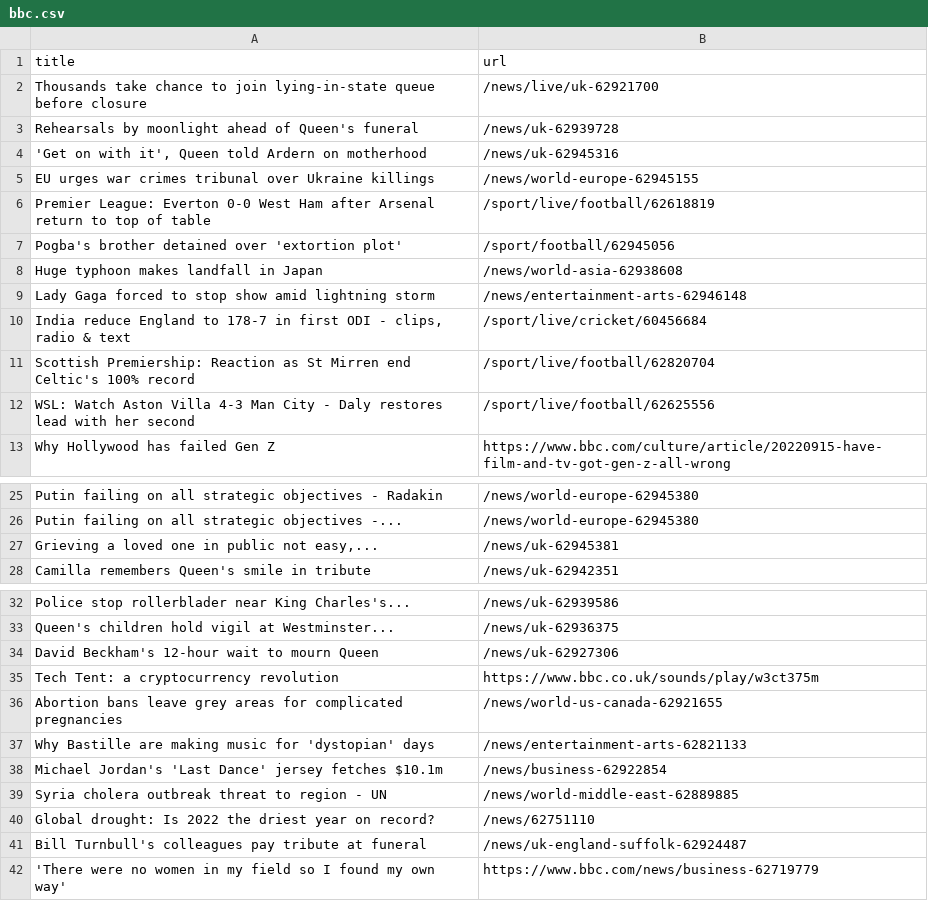
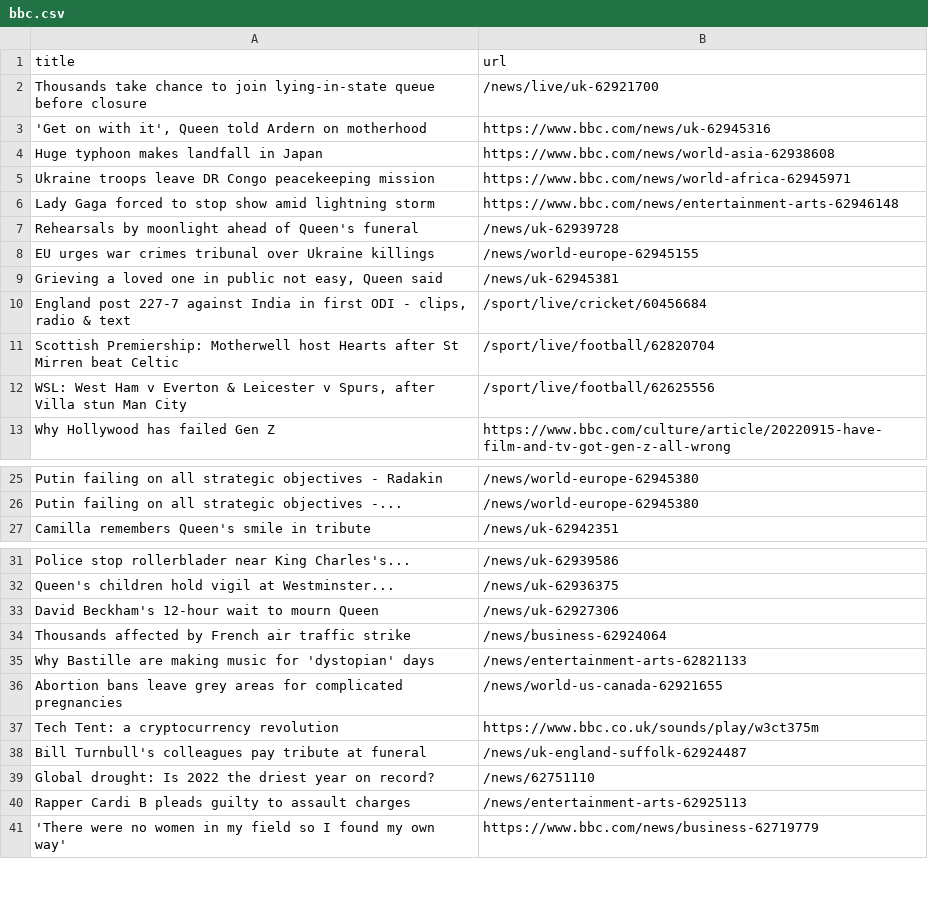
Before and after one commit to stanleydai/automatic-scraper, a CSV file: bbc.csv, drawn as a sheet; only a part is shown, gaps mark what is left out.

```diff
--- a/bbc.csv
+++ b/bbc.csv
@@ -2,12 +2,12 @@ title,url
 Thousands take chance to join lying-in-state queue before closure,/news/live/uk-62921700
+"'Get on with it', Queen told Ardern on motherhood",https://www.bbc.com/news/uk-62945316
+Huge typhoon makes landfall in Japan,https://www.bbc.com/news/world-asia-62938608
+Ukraine troops leave DR Congo peacekeeping mission,https://www.bbc.com/news/world-africa-62945971
+Lady Gaga forced to stop show amid lightning storm,https://www.bbc.com/news/entertainment-arts-62946148
 Rehearsals by moonlight ahead of Queen's funeral,/news/uk-62939728
-"'Get on with it', Queen told Ardern on motherhood",/news/uk-62945316
 EU urges war crimes tribunal over Ukraine killings,/news/world-europe-62945155
-Premier League: Everton 0-0 West Ham after Arsenal return to top of table,/sport/live/football/62618819
-Pogba's brother detained over 'extortion plot',/sport/football/62945056
-Huge typhoon makes landfall in Japan,/news/world-asia-62938608
-Lady Gaga forced to stop show amid lightning storm,/news/entertainment-arts-62946148
-"India reduce England to 178-7 in first ODI - clips, radio & text",/sport/live/cricket/60456684
-Scottish Premiership: Reaction as St Mirren end Celtic's 100% record,/sport/live/football/62820704
-WSL: Watch Aston Villa 4-3 Man City - Daly restores lead with her second,/sport/live/football/62625556
+"Grieving a loved one in public not easy, Queen said",/news/uk-62945381
+"England post 227-7 against India in first ODI - clips, radio & text",/sport/live/cricket/60456684
+Scottish Premiership: Motherwell host Hearts after St Mirren beat Celtic,/sport/live/football/62820704
+"WSL: West Ham v Everton & Leicester v Spurs, after Villa stun Man City",/sport/live/football/62625556
 Why Hollywood has failed Gen Z,https://www.bbc.com/culture/article/20220915-have-film-and-tv-got-gen-z-all-wrong
@@ -26,3 +26,2 @@ Putin failing on all strategic objectives - Radakin,/news/world-europe-62945380
 Putin failing on all strategic objectives -...,/news/world-europe-62945380
-"Grieving a loved one in public not easy,...",/news/uk-62945381
 Camilla remembers Queen's smile in tribute,/news/uk-62942351
@@ -34,9 +33,9 @@ Queen's children hold vigil at Westminster...,/news/uk-62936375
 David Beckham's 12-hour wait to mourn Queen,/news/uk-62927306
+Thousands affected by French air traffic strike,/news/business-62924064
+Why Bastille are making music for 'dystopian' days,/news/entertainment-arts-62821133
+Abortion bans leave grey areas for complicated pregnancies,/news/world-us-canada-62921655
 Tech Tent: a cryptocurrency revolution,https://www.bbc.co.uk/sounds/play/w3ct375m
-Abortion bans leave grey areas for complicated pregnancies,/news/world-us-canada-62921655
-Why Bastille are making music for 'dystopian' days,/news/entertainment-arts-62821133
-Michael Jordan's 'Last Dance' jersey fetches $10.1m,/news/business-62922854
-Syria cholera outbreak threat to region - UN,/news/world-middle-east-62889885
+Bill Turnbull's colleagues pay tribute at funeral,/news/uk-england-suffolk-62924487
 Global drought: Is 2022 the driest year on record?,/news/62751110
-Bill Turnbull's colleagues pay tribute at funeral,/news/uk-england-suffolk-62924487
+Rapper Cardi B pleads guilty to assault charges,/news/entertainment-arts-62925113
 'There were no women in my field so I found my own way',https://www.bbc.com/news/business-62719779
```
§ §
• Exercise aim
Please copy the data above exactly; the pictures do not belong in the copy.

• Exercise solution
Before and after one commit to stanleydai/automatic-scraper, a CSV file: bbc.csv, drawn as a sheet; only a part is shown, gaps mark what is left out.

```diff
--- a/bbc.csv
+++ b/bbc.csv
@@ -2,12 +2,12 @@ title,url
 Thousands take chance to join lying-in-state queue before closure,/news/live/uk-62921700
+"'Get on with it', Queen told Ardern on motherhood",https://www.bbc.com/news/uk-62945316
+Huge typhoon makes landfall in Japan,https://www.bbc.com/news/world-asia-62938608
+Ukraine troops leave DR Congo peacekeeping mission,https://www.bbc.com/news/world-africa-62945971
+Lady Gaga forced to stop show amid lightning storm,https://www.bbc.com/news/entertainment-arts-62946148
 Rehearsals by moonlight ahead of Queen's funeral,/news/uk-62939728
-"'Get on with it', Queen told Ardern on motherhood",/news/uk-62945316
 EU urges war crimes tribunal over Ukraine killings,/news/world-europe-62945155
-Premier League: Everton 0-0 West Ham after Arsenal return to top of table,/sport/live/football/62618819
-Pogba's brother detained over 'extortion plot',/sport/football/62945056
-Huge typhoon makes landfall in Japan,/news/world-asia-62938608
-Lady Gaga forced to stop show amid lightning storm,/news/entertainment-arts-62946148
-"India reduce England to 178-7 in first ODI - clips, radio & text",/sport/live/cricket/60456684
-Scottish Premiership: Reaction as St Mirren end Celtic's 100% record,/sport/live/football/62820704
-WSL: Watch Aston Villa 4-3 Man City - Daly restores lead with her second,/sport/live/football/62625556
+"Grieving a loved one in public not easy, Queen said",/news/uk-62945381
+"England post 227-7 against India in first ODI - clips, radio & text",/sport/live/cricket/60456684
+Scottish Premiership: Motherwell host Hearts after St Mirren beat Celtic,/sport/live/football/62820704
+"WSL: West Ham v Everton & Leicester v Spurs, after Villa stun Man City",/sport/live/football/62625556
 Why Hollywood has failed Gen Z,https://www.bbc.com/culture/article/20220915-have-film-and-tv-got-gen-z-all-wrong
@@ -26,3 +26,2 @@ Putin failing on all strategic objectives - Radakin,/news/world-europe-62945380
 Putin failing on all strategic objectives -...,/news/world-europe-62945380
-"Grieving a loved one in public not easy,...",/news/uk-62945381
 Camilla remembers Queen's smile in tribute,/news/uk-62942351
@@ -34,9 +33,9 @@ Queen's children hold vigil at Westminster...,/news/uk-62936375
 David Beckham's 12-hour wait to mourn Queen,/news/uk-62927306
+Thousands affected by French air traffic strike,/news/business-62924064
+Why Bastille are making music for 'dystopian' days,/news/entertainment-arts-62821133
+Abortion bans leave grey areas for complicated pregnancies,/news/world-us-canada-62921655
 Tech Tent: a cryptocurrency revolution,https://www.bbc.co.uk/sounds/play/w3ct375m
-Abortion bans leave grey areas for complicated pregnancies,/news/world-us-canada-62921655
-Why Bastille are making music for 'dystopian' days,/news/entertainment-arts-62821133
-Michael Jordan's 'Last Dance' jersey fetches $10.1m,/news/business-62922854
-Syria cholera outbreak threat to region - UN,/news/world-middle-east-62889885
+Bill Turnbull's colleagues pay tribute at funeral,/news/uk-england-suffolk-62924487
 Global drought: Is 2022 the driest year on record?,/news/62751110
-Bill Turnbull's colleagues pay tribute at funeral,/news/uk-england-suffolk-62924487
+Rapper Cardi B pleads guilty to assault charges,/news/entertainment-arts-62925113
 'There were no women in my field so I found my own way',https://www.bbc.com/news/business-62719779
```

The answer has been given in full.